Segment Start: DATA FOR ANALYSIS
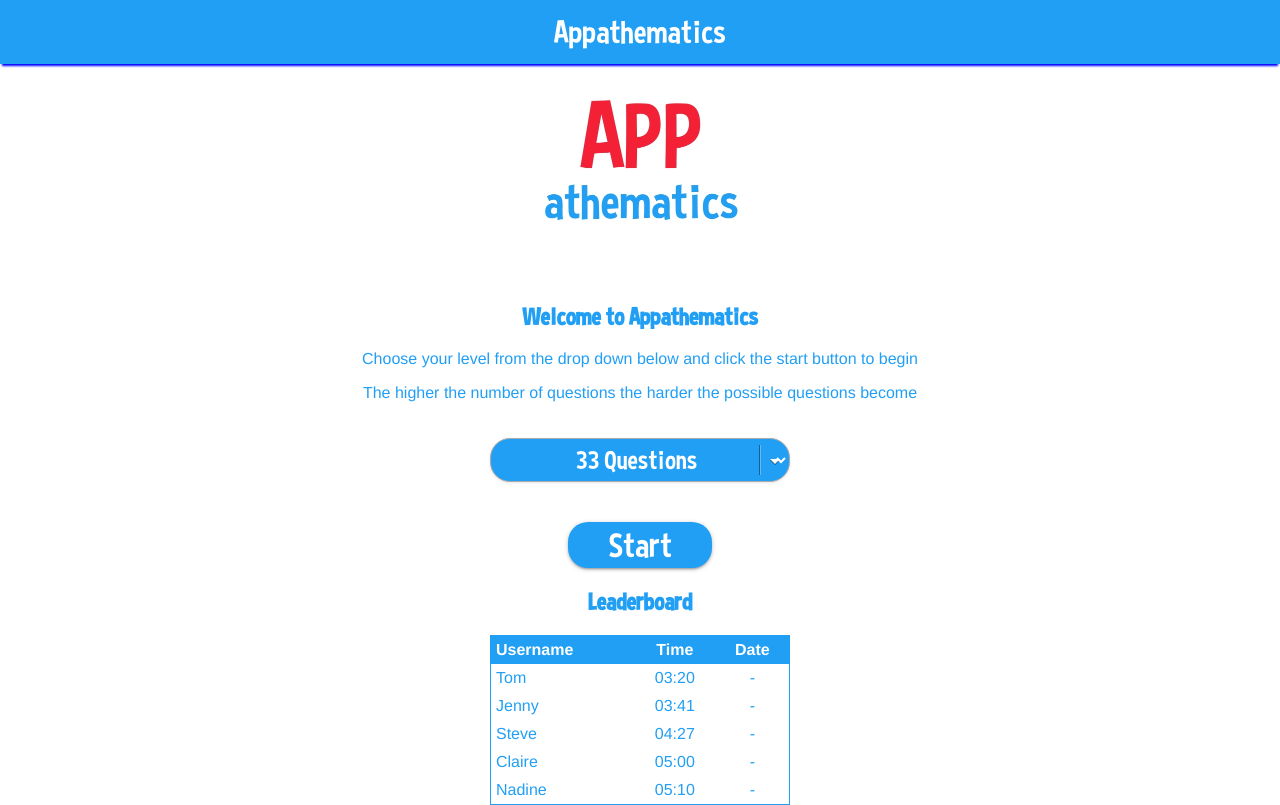
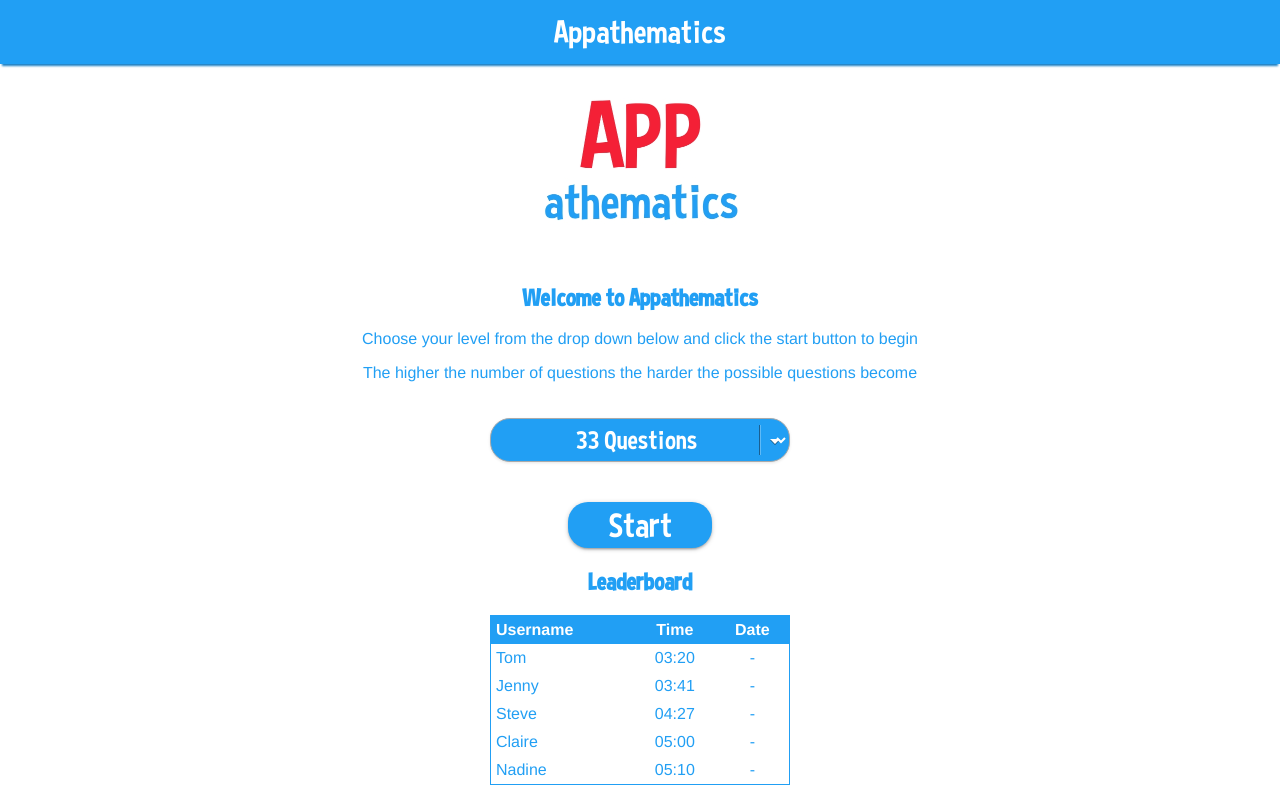
Before and after one commit to TomF46/Appithmatics, a Vue app: page /#/ in a window 1280 px wide. Built offline with nearby package versions, Linux system fonts and the light colour scheme.

Commit message:
Css, drop shadow less harsh, title margin

```diff
--- a/src/components/Header.vue
+++ b/src/components/Header.vue
@@ -50,7 +50,7 @@ header {
   background-color: #219ff4;
   color: #fff;
   position: relative;
-  box-shadow: 0 4px 2px -2px blue;
+  box-shadow: 0 4px 2px -2px #1a7fc3;
   position: fixed;
   width: 100vw;
   z-index: 9999999;
--- a/src/components/Home.vue
+++ b/src/components/Home.vue
@@ -1,7 +1,7 @@
 <template>
   <div class="home">
     <img src="../assets/logo.jpg" class="logo" />
-    <h2>Welcome to Appathematics</h2>
+    <h2 class="welcome">Welcome to Appathematics</h2>
     <p>Choose your level from the drop down below and click the start button to begin</p>
     <p>The higher the number of questions the harder the possible questions become</p>
     <select id="soflow-color" v-model="viewingSet">
@@ -142,6 +142,11 @@ select#soflow-color {
    border-radius: 20px;
    padding-left: 15px;
 }
+
+.welcome{
+  margin-top: 0px;
+}
+
 @media only screen and (max-width: 800px) and (orientation: landscape) {
   .best-score {
     margin-top: 10px;
```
Segment End: DATA FOR ANALYSIS
TASK DIRECTIONS: Your response should contain each line of the entries above that holds the string "components".

TASK OUTPUT:
--- a/src/components/Header.vue
+++ b/src/components/Header.vue
--- a/src/components/Home.vue
+++ b/src/components/Home.vue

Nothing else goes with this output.